◆ **ABOUT THIS TASK**: Sort through the entries below and pull out lines containing the word "BurgerBuilder".

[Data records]
##############################
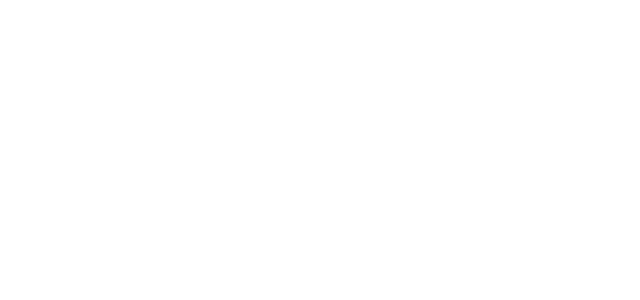
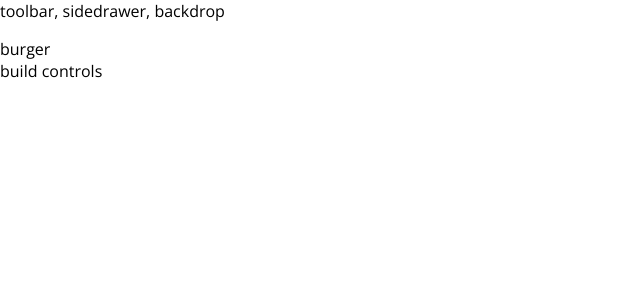
Before and after one commit to beezy12/reactBurger, a React app: page / in a window 1280 px wide. Shown: the top 300 px of the page, without its empty margins (0-640 px from the left). Built offline with nearby package versions, Linux system fonts and the light colour scheme.

Commit message:
added first few components. coming together

```diff
--- a/src/App.js
+++ b/src/App.js
@@ -1,9 +1,16 @@
 import React, { Component } from 'react';
+
+import Layout from './components/Layout/Layout';
+import BurgerBuilder from './containers/BurgerBuilder/BurgerBuilder';
+
 
 class App extends Component {
     render() {
         return (
             <div>
+                <Layout>
+                    <BurgerBuilder />
+                </Layout>
 
             </div>
         );
--- /dev/null
+++ b/src/components/Layout/Layout.css
@@ -0,0 +1,3 @@
+.Content {
+    margin-top: 16px;
+}
--- a/src/components/Layout/Layout.js
+++ b/src/components/Layout/Layout.js
@@ -0,0 +1,16 @@
+import React from 'react';
+
+import Aux from '../../hoc/Aux';
+import classes from './Layout.css';
+
+// using Aux here so I can have components side by side
+const layout = ( props ) => (
+    <Aux>
+        <div>toolbar, sidedrawer, backdrop</div>
+        <main className={classes.Content}>
+            {props.children}
+        </main>
+    </Aux>
+);
+
+export default layout;
--- /dev/null
+++ b/src/containers/BurgerBuilder/BurgerBuilder.js
@@ -0,0 +1,16 @@
+import React, { Component } from 'react';
+import Aux from '../../hoc/Aux';
+
+
+class BurgerBuilder extends Component {
+    render () {
+        return (
+            <Aux>
+                <div>burger</div>
+                <div>build controls</div>
+            </Aux>
+        );
+    }
+}
+
+export default BurgerBuilder;
--- /dev/null
+++ b/src/hoc/Aux.js
@@ -0,0 +1,3 @@
+const aux = (props) => props.children;
+
+export default aux;
```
##############################
◆ **YOUR SOLUTION**:
+import BurgerBuilder from './containers/BurgerBuilder/BurgerBuilder';
+                    <BurgerBuilder />
+++ b/src/containers/BurgerBuilder/BurgerBuilder.js
+class BurgerBuilder extends Component {
+export default BurgerBuilder;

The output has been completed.